Across the records that follow, count each line holding "package", and write only the total.

------ Records shown

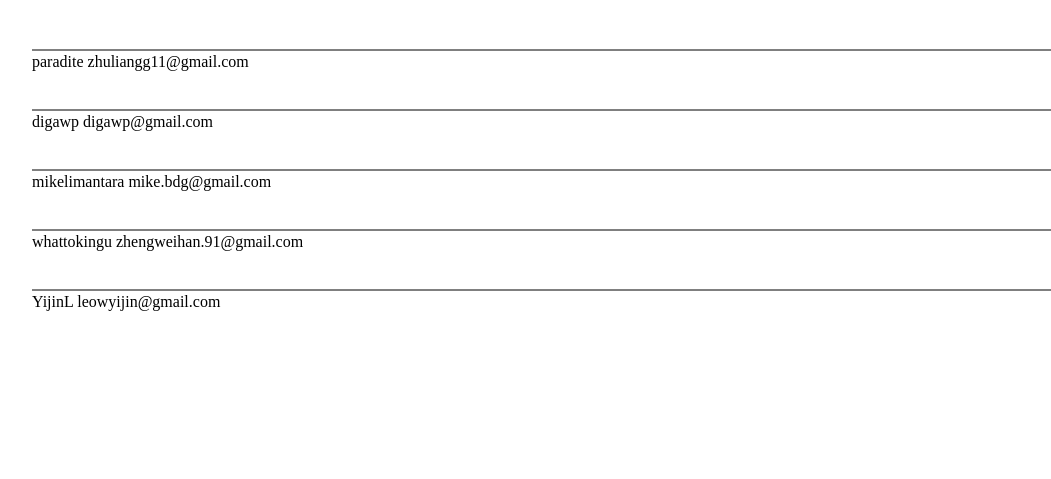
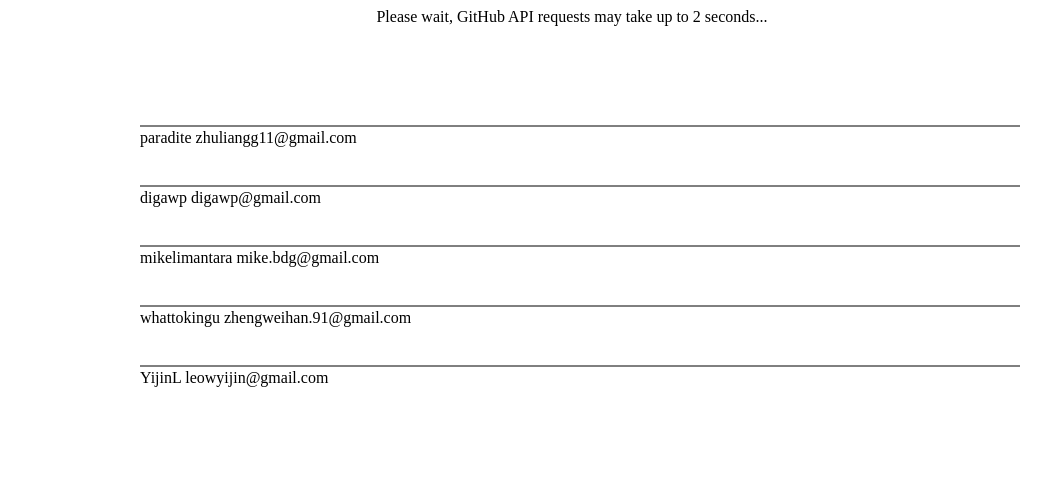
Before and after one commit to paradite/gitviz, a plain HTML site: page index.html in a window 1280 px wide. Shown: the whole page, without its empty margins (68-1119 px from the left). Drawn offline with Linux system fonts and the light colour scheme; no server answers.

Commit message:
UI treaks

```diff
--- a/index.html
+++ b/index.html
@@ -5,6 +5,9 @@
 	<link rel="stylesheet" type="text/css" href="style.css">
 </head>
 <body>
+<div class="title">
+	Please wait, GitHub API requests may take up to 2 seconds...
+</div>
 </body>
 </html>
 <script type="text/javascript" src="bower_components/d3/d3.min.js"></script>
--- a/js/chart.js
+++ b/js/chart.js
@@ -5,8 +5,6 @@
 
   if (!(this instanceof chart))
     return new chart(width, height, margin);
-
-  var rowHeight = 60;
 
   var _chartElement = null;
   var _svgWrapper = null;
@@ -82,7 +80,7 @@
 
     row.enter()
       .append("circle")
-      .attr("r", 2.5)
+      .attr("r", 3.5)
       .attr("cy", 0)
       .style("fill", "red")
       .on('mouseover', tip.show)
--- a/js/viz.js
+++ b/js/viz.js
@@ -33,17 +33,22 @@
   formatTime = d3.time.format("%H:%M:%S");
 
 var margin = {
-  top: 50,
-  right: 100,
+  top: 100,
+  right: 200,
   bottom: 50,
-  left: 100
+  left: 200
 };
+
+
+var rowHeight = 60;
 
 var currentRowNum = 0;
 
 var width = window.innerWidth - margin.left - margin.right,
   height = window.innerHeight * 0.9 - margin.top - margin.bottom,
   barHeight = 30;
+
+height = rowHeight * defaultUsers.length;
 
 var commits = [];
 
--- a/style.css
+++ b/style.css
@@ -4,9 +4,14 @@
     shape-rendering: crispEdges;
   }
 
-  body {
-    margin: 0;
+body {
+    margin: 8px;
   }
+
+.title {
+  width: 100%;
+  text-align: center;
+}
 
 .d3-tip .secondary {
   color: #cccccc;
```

------------
------ Records shown

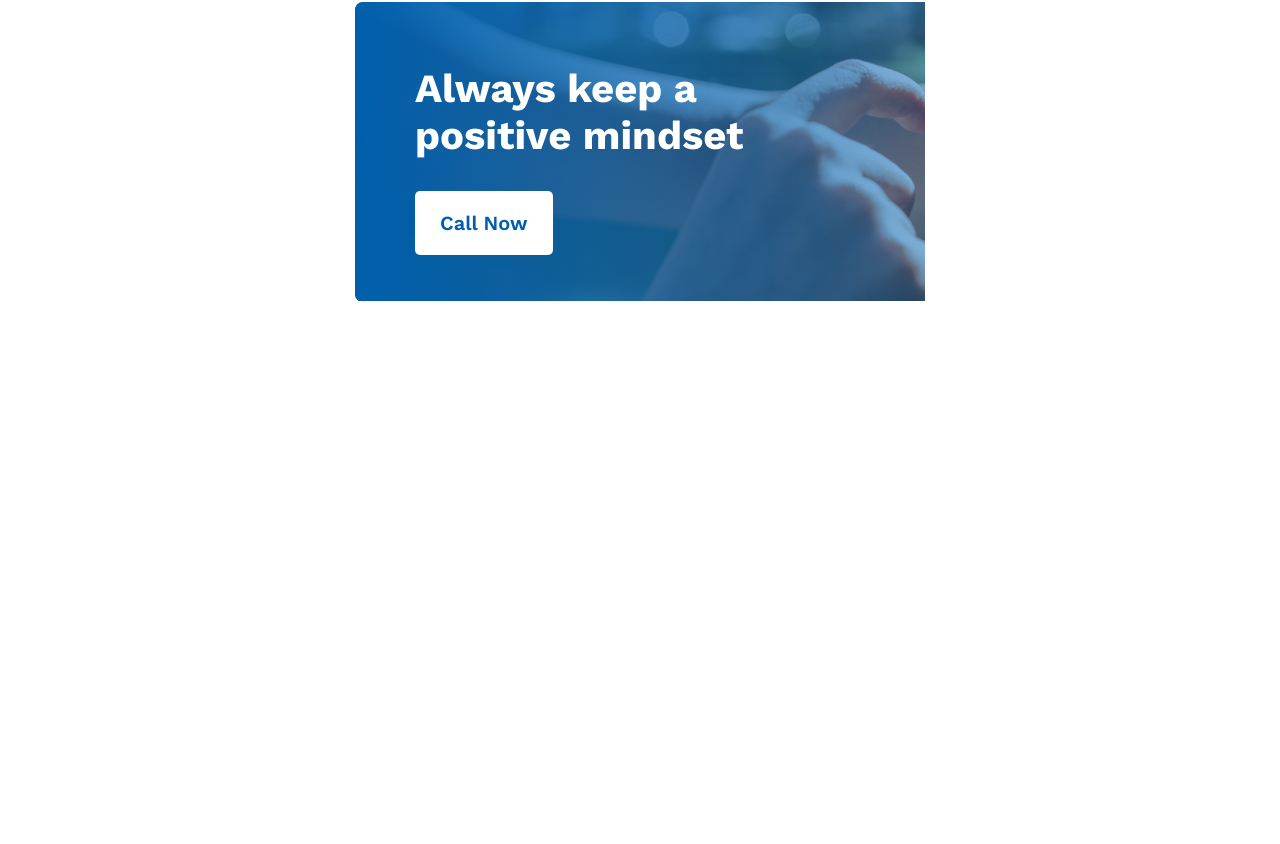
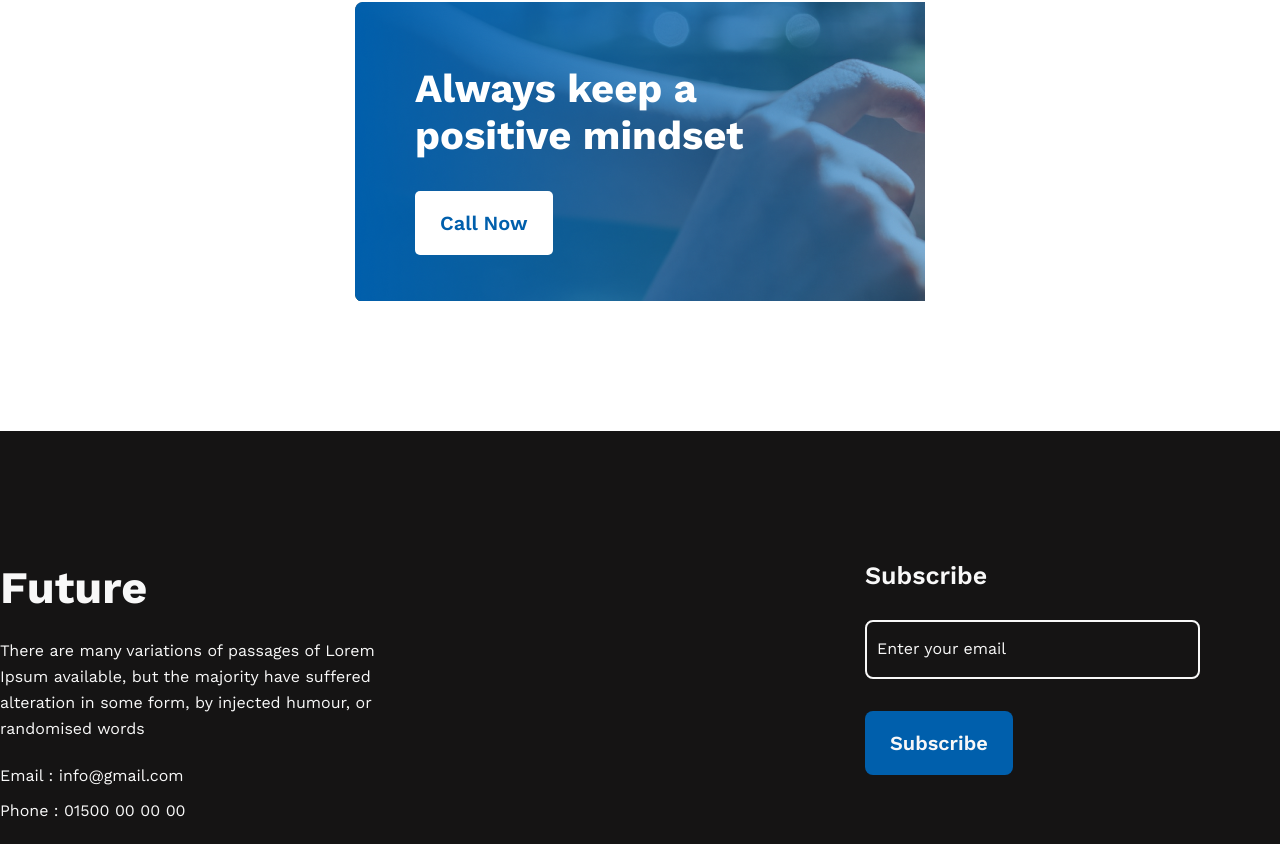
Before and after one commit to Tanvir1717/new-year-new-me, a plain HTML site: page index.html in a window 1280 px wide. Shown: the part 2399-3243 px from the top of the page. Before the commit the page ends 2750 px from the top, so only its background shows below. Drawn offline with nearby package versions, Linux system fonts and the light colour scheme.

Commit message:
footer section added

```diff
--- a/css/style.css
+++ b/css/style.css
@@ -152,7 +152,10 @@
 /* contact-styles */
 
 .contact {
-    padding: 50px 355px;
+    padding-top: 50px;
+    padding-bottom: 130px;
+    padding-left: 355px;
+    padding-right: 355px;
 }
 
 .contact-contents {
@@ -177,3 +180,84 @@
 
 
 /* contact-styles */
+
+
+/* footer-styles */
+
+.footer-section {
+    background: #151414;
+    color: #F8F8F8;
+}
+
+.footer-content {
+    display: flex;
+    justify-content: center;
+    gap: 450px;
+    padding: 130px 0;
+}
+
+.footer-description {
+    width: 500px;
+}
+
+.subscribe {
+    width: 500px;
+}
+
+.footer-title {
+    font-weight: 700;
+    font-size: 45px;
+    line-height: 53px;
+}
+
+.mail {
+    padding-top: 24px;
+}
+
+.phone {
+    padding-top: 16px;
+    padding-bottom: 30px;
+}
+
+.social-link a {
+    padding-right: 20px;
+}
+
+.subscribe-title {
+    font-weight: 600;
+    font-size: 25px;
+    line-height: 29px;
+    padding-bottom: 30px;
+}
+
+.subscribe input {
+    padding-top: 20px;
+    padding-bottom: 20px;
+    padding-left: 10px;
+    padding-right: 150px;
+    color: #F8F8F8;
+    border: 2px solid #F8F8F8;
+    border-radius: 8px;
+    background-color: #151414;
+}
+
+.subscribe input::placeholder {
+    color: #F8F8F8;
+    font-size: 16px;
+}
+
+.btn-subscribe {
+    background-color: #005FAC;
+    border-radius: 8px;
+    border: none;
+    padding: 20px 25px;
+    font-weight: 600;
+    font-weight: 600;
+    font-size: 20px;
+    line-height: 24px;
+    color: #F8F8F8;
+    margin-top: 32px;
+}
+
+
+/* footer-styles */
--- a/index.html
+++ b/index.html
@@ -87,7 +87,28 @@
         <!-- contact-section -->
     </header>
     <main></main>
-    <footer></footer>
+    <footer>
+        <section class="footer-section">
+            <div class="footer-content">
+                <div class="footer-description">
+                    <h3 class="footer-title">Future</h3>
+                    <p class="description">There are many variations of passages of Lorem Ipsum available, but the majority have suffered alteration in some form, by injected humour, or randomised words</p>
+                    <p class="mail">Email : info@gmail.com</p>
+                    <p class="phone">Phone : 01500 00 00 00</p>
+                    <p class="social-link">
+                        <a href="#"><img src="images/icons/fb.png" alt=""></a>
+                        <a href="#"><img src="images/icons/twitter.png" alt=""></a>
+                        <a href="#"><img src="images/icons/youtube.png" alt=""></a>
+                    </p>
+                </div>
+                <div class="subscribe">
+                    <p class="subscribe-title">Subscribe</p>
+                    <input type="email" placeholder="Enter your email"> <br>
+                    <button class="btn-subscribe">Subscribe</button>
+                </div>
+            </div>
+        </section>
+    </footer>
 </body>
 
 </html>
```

------------
------ Records shown

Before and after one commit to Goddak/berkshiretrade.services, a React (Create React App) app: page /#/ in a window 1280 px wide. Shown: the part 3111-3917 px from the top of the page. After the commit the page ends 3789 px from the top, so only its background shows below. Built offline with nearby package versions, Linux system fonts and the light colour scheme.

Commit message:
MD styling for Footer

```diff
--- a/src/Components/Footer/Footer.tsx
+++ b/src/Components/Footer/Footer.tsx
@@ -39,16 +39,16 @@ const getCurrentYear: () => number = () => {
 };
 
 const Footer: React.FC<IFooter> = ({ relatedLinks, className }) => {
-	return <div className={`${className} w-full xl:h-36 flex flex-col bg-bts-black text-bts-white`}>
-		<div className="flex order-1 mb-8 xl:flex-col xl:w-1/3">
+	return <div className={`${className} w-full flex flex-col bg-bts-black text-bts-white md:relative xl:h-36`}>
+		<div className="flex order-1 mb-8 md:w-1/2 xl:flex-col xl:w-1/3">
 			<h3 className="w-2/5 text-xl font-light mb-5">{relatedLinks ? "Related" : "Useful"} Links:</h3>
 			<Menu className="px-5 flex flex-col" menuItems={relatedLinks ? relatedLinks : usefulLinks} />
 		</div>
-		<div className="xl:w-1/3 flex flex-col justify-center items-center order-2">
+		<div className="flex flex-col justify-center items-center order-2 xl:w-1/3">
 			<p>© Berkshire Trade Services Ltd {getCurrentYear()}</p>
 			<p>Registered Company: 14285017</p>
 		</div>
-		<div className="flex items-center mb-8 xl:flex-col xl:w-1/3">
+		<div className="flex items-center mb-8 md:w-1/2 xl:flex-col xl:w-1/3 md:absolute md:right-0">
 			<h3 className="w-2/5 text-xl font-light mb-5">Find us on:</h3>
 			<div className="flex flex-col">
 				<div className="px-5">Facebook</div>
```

------------

## Written reply:
2